Other Cuban IDAHO events included workshops on LGBT issues and a huge, officially sanctioned outdoor drag show May 17 in the city of Santa Clara, 160 miles (258 km) east of Havana.
Aussies rally for marriage equality
Gays and lesbians staged large rallies in Australia's cities May 15 demanding federal legalization of same-sex marriage.
The rallies coincided with IDAHO.
British gay actor Sir Ian McKellen addressed more than 1,000 people in Melbourne.
"A non-discrimination law establishing the right for gay people to be married would cost the Australian government nothing financially and would gain for you worldwide respect [and] would change lives enormously," McKellen said.
Marchers arrested at Minsk pride fined $6 each
Seven people who were arrested when police violently broke up the first gay pride parade in Minsk, Belarus, on May 15 were released two days later after paying a fine of 17,500 rubles ($5.83) each for taking part in an unsanctioned public action.
The detained activists included St. Petersburg Pride organizers Aleksandr Sheremetyev and Dmitri Milkov.
City authorities had banned the parade, citing a national law that prohibits public events within 200 meters of subway stations and pedestrian tunnels.

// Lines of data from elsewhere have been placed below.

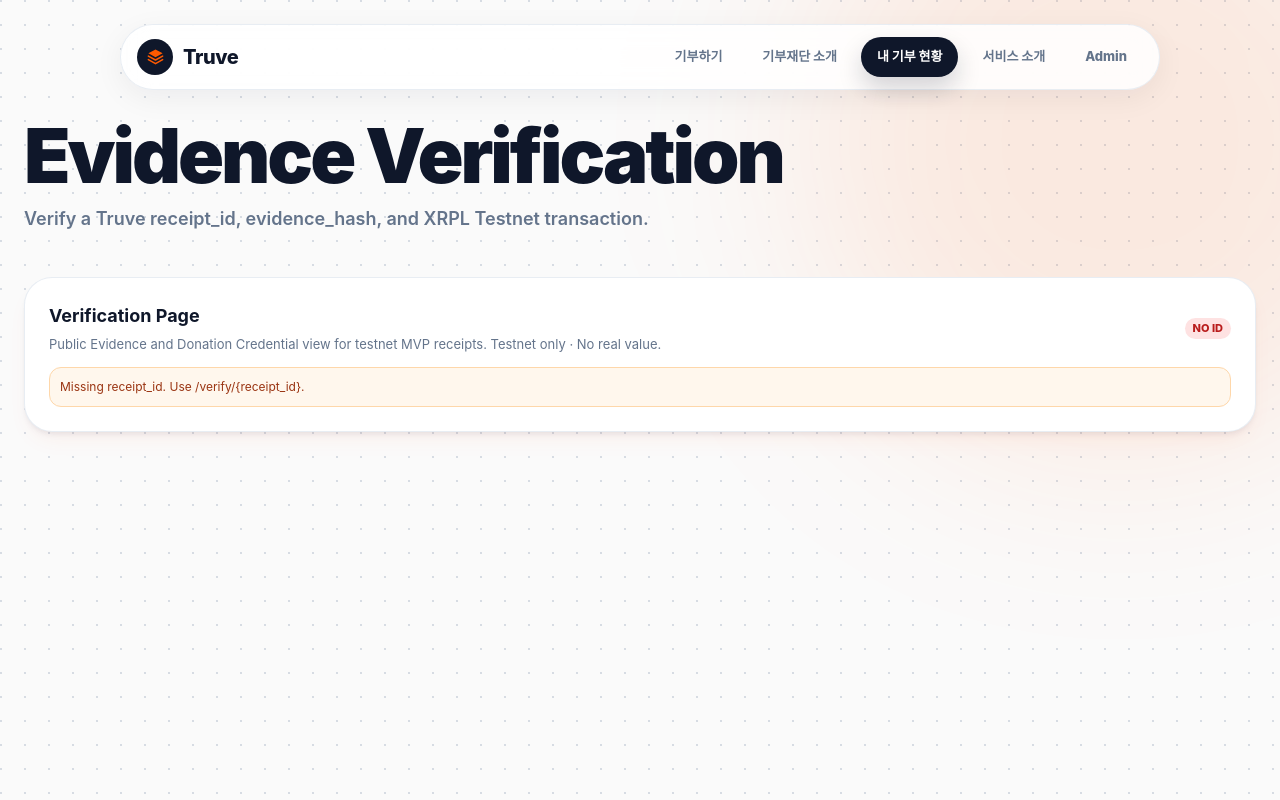
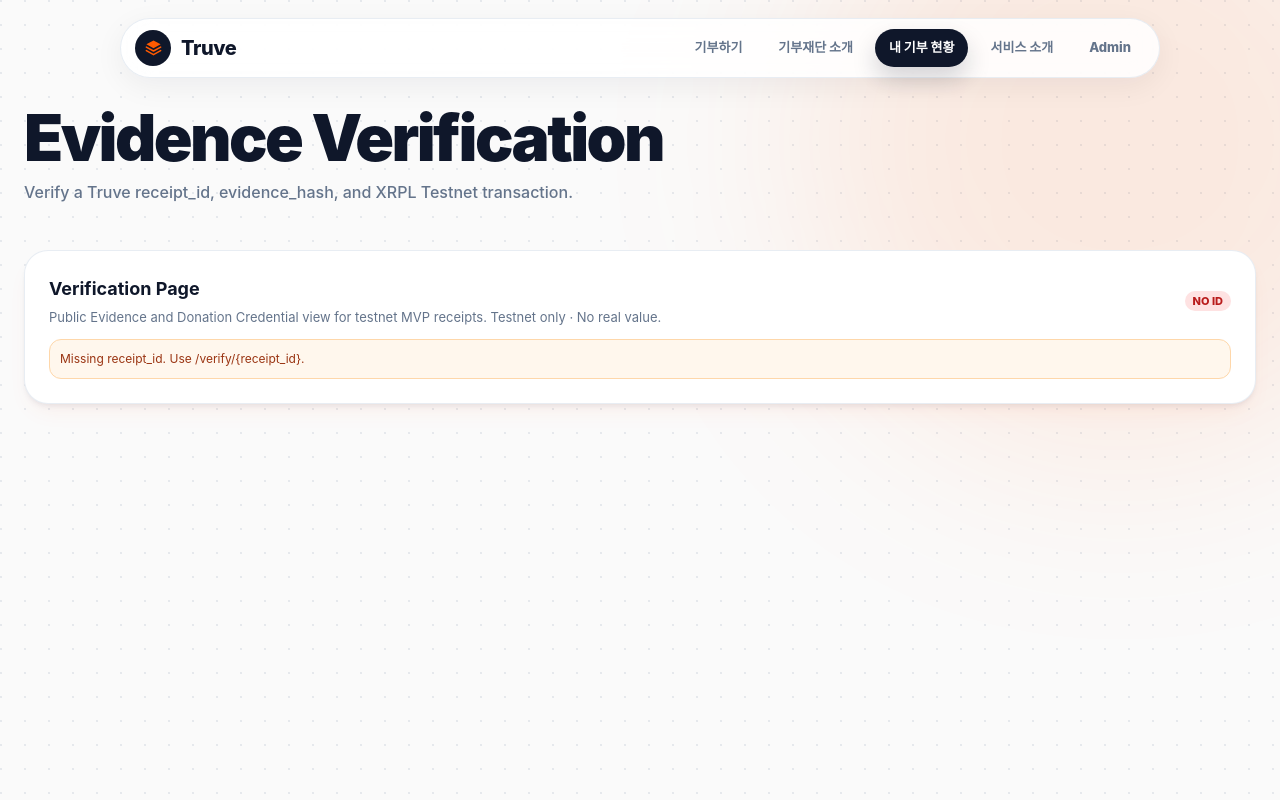
Before and after one commit to SangJun-Pyo/Truve_prototype, a website built with Vite: page verify.html in a window 1280 px wide. Built offline with nearby package versions, Linux system fonts and the light colour scheme; no server answers.

Commit message:
Soften shared visual scale

```diff
--- a/assets/styles.css
+++ b/assets/styles.css
@@ -11,7 +11,7 @@
   --tag-bg-orange: #fff0e5;
   --tag-text-orange: #ff5a00;
   --line: #e2e8f0;
-  --radius-card: 28px;
+  --radius-card: 24px;
   --radius-pill: 999px;
   --radius-button: 50%;
   --shadow-card: 0 4px 6px -1px rgba(15, 23, 42, 0.05), 0 2px 4px -1px rgba(15, 23, 42, 0.03), 0 12px 24px -8px rgba(255, 90, 0, 0.08);
@@ -35,7 +35,7 @@
 body {
   font-family: "Inter", "Pretendard", "Noto Sans KR", -apple-system, BlinkMacSystemFont, sans-serif;
   background-color: var(--bg-app);
-  background-image: radial-gradient(circle at 1px 1px, rgba(148, 163, 184, 0.35) 1px, transparent 0);
+  background-image: radial-gradient(circle at 1px 1px, rgba(148, 163, 184, 0.2) 1px, transparent 0);
   background-size: 24px 24px;
   color: var(--text-primary);
   line-height: 1.5;
@@ -66,7 +66,7 @@ body::before {
   width: 100%;
   max-width: 1280px;
   margin: 0 auto;
-  padding: 116px var(--space-4) var(--space-4);
+  padding: 104px var(--space-4) var(--space-4);
 }
 
 .app-header {
@@ -86,9 +86,9 @@ body::before {
   align-items: center;
   width: min(1040px, calc(100% - 48px));
   margin: 0 auto;
-  padding: 12px 16px;
+  padding: 10px 14px;
   position: fixed;
-  top: 24px;
+  top: 18px;
   left: 50%;
   transform: translateX(-50%);
   z-index: 50;
@@ -154,7 +154,7 @@ body::before {
   text-decoration: none;
   background-color: transparent;
   border: 1px solid transparent;
-  padding: 9px 15px;
+  padding: 8px 13px;
   border-radius: var(--radius-pill);
   font-size: 13px;
   font-weight: 800;
@@ -180,7 +180,7 @@ body::before {
 }
 
 .page-header h1 {
-  font-size: clamp(42px, 6vw, 76px);
+  font-size: clamp(40px, 5vw, 64px);
   font-weight: 900;
   letter-spacing: -0.04em;
   margin-bottom: var(--space-2);
@@ -190,8 +190,8 @@ body::before {
 .subtitle {
   color: var(--text-secondary);
   max-width: 760px;
-  font-size: 18px;
-  font-weight: 600;
+  font-size: 16px;
+  font-weight: 500;
   line-height: 1.65;
 }
 
@@ -2104,7 +2104,7 @@ input::placeholder {
   z-index: 1;
   width: min(1280px, calc(100% - 48px));
   margin: 0 auto;
-  padding: 116px 0 0;
+  padding: 104px 0 0;
 }
 
 .about-noise {
```
Also changed, not shown: dist/about.html, dist/admin.html, dist/assets/about-CVyjH9Jh.js (renamed from dist/assets/about-Cy8Z-16z.js), dist/assets/admin-DEzz6pqN.js (renamed from dist/assets/admin-BzUEVrVW.js), dist/assets/donation-BHlZUyjY.js (renamed from dist/assets/donation-BUwpctTk.js), dist/assets/foundationDetail-DCNM9481.js (renamed from dist/assets/foundationDetail-D1dytGgl.js), dist/assets/foundationInfo-C6amZrTf.js (renamed from dist/assets/foundationInfo-DlV68HHp.js), dist/assets/foundations-F2O0QJR9.js (renamed from dist/assets/foundations-HYR8d2Cz.js), dist/assets/governance-BVLdasck.js (renamed from dist/assets/governance-DCk9lf4_.js), dist/assets/status-_xbiKOIC.js (renamed from dist/assets/status-CFIg2Qw-.js), dist/assets/styles-DAuCb68p.css (deleted), dist/assets/styles-DaNp6z43.css (added), dist/assets/support-CfzFgprk.js (renamed from dist/assets/support-Dhdp_1Ui.js), dist/assets/verify-BpN9_AzW.js (renamed from dist/assets/verify-D7PUAWUq.js), 13 more files.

When 40 people marched anyway, police attacked them and beat them.